-- PROMPT --
In the records that follow, locate every line with "README" and extract it.

(EXCERPTED RECORDS)

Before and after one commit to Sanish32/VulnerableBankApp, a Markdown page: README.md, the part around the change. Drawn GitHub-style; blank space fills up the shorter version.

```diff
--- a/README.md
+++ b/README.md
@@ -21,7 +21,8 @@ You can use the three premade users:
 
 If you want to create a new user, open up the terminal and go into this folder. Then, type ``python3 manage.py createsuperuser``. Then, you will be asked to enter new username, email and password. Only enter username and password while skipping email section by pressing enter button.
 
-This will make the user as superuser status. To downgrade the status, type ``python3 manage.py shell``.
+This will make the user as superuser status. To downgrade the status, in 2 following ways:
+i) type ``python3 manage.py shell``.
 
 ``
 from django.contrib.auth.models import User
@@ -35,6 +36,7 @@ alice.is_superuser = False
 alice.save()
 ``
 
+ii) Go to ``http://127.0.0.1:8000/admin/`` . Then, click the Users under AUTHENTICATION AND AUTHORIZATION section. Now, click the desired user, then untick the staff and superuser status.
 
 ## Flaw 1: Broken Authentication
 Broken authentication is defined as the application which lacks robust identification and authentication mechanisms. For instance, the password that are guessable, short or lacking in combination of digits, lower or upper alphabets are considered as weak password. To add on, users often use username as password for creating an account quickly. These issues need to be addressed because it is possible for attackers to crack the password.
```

(End EXCERPTED RECORDS)

-- WRITTEN RESPONSE --
Before and after one commit to Sanish32/VulnerableBankApp, a Markdown page: README.md, the part around the change. Drawn GitHub-style; blank space fills up the shorter version.
--- a/README.md
+++ b/README.md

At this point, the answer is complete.